John Reid accused some politicians, judges and liberal commentators of hindering the "life and death" fight with al-Qa'ida as he signalled he was ready to push for new anti-terrorism laws. The Home Secretary said terrorists espousing the same ideology as those active in Iraq and Afghanistan represented the greatest threat to Britain since the Second World War.
And he spelt out his frustration that the nation was using legislation dating back half a century to combat a 21st-century breed of "unconstrained" terrorists driven by a perverse morality.
Mr Reid has overhauled the structure of the Home Office and the immigration services, as well as "rebalanced" the criminal justice system in his first three months in the job. He said yesterday that he wanted to turn to the "overarching challenges" facing Britain as he delivered a bleak assessment of the determination of "fascist individuals" to wreak havoc in this country.
He warned they "can network courtesy of new technology and can access modern chemical, biological and other means of mass destruction and they have therefore unconstrained capability". They were part of the "seamless web" that includes the Middle East, Iraq and Afghanistan. He said: "On this home front, we face the same threat from the same type of terrorists with the same set of values."
Mr Reid said: "We need to understand the depth and magnitude of that threat - all of us, each of us across the whole political, media, judicial and public spectrum."

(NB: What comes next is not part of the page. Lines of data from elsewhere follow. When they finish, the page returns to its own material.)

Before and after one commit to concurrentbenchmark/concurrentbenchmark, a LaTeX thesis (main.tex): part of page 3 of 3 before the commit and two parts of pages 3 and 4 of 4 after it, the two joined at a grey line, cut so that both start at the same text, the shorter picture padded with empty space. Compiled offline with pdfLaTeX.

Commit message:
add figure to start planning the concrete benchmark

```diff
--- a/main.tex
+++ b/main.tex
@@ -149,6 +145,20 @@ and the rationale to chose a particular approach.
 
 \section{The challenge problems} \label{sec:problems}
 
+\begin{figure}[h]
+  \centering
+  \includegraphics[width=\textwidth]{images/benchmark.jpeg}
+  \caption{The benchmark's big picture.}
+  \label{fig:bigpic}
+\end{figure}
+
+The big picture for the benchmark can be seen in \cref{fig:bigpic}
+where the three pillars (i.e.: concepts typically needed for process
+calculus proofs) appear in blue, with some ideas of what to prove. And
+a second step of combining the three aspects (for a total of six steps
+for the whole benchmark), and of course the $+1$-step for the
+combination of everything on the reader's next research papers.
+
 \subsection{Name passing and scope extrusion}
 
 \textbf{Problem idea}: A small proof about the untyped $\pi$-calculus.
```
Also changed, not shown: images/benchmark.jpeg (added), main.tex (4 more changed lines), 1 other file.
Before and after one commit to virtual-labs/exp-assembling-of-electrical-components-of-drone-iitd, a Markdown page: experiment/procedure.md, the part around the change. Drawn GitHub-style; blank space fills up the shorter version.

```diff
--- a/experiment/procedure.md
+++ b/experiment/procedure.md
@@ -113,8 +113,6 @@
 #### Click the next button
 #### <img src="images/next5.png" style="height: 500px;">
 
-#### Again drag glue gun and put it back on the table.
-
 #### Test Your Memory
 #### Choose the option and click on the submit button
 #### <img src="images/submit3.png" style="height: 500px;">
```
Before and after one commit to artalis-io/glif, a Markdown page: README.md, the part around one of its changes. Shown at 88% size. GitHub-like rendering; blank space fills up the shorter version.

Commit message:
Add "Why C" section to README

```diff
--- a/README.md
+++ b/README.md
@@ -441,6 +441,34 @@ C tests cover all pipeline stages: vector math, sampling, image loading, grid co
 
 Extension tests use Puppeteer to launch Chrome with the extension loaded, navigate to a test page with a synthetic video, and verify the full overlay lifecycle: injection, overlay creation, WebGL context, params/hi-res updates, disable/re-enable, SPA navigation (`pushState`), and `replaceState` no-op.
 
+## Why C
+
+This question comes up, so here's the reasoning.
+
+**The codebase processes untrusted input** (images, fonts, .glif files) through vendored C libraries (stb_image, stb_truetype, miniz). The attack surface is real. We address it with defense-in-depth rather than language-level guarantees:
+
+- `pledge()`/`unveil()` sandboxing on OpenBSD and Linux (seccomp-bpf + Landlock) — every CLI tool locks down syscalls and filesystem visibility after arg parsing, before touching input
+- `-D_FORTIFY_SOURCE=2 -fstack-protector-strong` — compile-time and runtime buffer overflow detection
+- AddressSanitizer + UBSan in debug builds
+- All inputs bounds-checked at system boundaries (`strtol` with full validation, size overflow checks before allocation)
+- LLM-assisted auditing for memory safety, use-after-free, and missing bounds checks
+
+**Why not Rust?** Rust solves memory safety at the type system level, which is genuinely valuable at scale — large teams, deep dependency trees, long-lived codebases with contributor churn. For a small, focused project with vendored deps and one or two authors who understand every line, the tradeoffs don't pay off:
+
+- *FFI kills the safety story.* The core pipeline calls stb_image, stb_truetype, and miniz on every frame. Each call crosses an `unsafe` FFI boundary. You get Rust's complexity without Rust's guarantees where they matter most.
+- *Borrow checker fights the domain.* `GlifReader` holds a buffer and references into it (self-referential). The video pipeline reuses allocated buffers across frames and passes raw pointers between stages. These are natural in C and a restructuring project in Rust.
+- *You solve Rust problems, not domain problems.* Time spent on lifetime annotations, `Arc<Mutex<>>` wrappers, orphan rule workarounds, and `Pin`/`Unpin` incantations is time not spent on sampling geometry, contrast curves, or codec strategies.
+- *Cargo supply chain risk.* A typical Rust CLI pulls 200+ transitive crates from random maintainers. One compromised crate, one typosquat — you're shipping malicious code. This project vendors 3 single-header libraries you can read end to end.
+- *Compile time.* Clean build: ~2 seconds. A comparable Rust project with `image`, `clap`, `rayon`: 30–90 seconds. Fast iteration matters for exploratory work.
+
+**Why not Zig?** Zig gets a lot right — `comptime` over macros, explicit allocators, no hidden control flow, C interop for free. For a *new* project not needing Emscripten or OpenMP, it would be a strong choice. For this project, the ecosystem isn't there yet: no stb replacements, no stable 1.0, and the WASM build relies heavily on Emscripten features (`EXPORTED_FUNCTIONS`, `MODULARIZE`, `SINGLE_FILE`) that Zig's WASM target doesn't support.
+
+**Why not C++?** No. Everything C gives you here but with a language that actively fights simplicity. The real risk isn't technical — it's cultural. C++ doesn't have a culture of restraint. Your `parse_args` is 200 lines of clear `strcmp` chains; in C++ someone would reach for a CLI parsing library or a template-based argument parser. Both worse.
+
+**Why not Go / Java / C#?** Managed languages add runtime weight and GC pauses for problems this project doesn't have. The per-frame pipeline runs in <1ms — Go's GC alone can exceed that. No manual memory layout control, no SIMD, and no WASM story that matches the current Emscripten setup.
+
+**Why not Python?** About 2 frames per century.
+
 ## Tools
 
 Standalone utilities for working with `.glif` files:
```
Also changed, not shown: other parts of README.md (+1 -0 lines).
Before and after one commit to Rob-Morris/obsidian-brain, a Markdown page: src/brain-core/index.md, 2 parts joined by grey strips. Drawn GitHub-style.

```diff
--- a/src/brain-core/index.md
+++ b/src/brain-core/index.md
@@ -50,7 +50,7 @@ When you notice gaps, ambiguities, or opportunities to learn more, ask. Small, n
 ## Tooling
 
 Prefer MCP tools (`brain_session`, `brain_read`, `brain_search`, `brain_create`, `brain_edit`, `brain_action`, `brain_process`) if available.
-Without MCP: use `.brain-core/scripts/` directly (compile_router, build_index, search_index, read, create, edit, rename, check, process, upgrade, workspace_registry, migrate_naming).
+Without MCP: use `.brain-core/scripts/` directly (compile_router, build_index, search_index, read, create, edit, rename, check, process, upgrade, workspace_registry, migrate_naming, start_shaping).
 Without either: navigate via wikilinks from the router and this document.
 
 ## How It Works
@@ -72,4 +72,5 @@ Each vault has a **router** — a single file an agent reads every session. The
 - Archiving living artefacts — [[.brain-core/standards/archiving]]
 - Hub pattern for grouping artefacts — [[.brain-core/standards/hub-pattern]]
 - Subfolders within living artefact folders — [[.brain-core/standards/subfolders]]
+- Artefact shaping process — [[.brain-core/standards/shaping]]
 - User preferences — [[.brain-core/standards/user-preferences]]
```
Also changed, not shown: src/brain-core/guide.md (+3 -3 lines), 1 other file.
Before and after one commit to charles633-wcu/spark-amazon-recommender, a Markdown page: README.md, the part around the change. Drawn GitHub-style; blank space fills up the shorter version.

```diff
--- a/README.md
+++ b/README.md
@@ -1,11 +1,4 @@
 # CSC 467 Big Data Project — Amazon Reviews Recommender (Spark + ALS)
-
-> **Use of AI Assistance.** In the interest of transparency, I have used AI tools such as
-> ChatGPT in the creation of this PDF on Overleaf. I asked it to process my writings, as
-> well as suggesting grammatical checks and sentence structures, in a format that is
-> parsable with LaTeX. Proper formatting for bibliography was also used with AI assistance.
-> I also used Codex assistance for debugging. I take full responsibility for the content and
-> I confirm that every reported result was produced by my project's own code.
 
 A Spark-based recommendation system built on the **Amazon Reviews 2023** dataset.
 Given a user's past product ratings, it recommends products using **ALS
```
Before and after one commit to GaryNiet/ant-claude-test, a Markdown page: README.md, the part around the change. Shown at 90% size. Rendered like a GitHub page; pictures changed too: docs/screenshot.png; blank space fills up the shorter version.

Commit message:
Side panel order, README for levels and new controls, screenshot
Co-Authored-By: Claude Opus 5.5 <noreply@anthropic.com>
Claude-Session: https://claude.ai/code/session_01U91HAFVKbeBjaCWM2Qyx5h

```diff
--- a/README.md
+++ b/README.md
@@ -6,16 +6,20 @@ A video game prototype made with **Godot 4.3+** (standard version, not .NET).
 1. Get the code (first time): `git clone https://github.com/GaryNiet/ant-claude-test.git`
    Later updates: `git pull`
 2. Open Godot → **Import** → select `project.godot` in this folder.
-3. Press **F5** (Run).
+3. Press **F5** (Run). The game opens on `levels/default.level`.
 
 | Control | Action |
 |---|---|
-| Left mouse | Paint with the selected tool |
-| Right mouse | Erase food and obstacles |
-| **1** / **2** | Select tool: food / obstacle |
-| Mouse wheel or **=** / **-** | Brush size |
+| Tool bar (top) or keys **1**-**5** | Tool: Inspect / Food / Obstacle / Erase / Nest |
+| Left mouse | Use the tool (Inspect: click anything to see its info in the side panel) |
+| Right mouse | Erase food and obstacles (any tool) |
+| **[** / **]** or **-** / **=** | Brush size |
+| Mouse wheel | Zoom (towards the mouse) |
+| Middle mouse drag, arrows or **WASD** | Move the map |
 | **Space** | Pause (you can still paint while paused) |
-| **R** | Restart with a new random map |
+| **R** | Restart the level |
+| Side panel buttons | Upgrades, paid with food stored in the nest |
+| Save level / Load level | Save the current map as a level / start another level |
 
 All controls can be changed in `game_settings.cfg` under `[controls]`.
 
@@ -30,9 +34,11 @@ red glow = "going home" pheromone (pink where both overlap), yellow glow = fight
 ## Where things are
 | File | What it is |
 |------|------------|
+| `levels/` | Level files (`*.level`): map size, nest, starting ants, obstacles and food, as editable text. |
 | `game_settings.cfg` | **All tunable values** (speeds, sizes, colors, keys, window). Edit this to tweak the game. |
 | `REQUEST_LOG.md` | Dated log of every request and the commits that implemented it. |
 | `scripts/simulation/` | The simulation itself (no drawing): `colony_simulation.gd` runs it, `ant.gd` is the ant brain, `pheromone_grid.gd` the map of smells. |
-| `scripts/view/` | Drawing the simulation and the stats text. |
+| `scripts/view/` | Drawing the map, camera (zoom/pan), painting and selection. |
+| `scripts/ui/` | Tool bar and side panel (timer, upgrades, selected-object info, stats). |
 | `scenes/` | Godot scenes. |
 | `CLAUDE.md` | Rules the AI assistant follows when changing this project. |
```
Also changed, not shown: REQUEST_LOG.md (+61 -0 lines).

He criticised some MPs and peers for opposing anti-terror legislation, judges for weighing terrorists' rights over public safety and commentators for giving "more prominence to the views of Islamist terrorists than democratically elected Muslim politicians".
Mr Reid said: "When I see and hear all of these things, then I sometimes feel that so many people who should be foremost in recognising the threat facing us... I can't help feeling they just don't get it. They just don't get it."
The Home Secretary added: "This isn't an abstract discussion - it's a matter of life and death."
He protested that terrorists who could cause "irreparable damage on a hitherto unknown scale" evade prosecution because admissible court evidence cannot be gathered, or avoid deportation because they could be in danger in their home countries.
He was speaking a week after the Court of Appeal said that control orders, which are used to restrain the movements of six terror suspects, violated their human rights. Mr Reid warned: "Sometimes we may have to modify some of our freedoms in the short term in order to prevent their use and abuse by those who oppose our fundamental values and would destroy all of our freedoms in the long term." Speaking in London to the Demos think-tank, he hailed a "step change" in the co-operation between the security services and said at least four major terrorist plots had been broken up since last year's July 7 attacks. Almost 1,000 people had been arrested on terror charges, of whom 154 had been charged and 60 awaited trial. "Yet, in spite of these successes, we remain unable to adapt our institutions and legal orthodoxy as fast as I believe we need to. This is the area that puts us at risk in national security terms."
The Home Secretary also argued that the end of the Cold War and globalisation had brought mass migration "on a hitherto unprecedented scale", with huge potential economic benefits but also the risk of insecurity. He said managing immigration was the greatest challenge facing European governmentsand reiterated his call for a mature discussion on the issue to stop it becoming a political football.
David Davis, the shadow Home Secretary, said Mr Reid was right not to underestimate "the grave threat" from terrorism, which was why the Tories had helped implement measures against it. He said the Government should answer Tory calls for a UK border police force and appoint a dedicated minister for counter-terrorism.Reuse content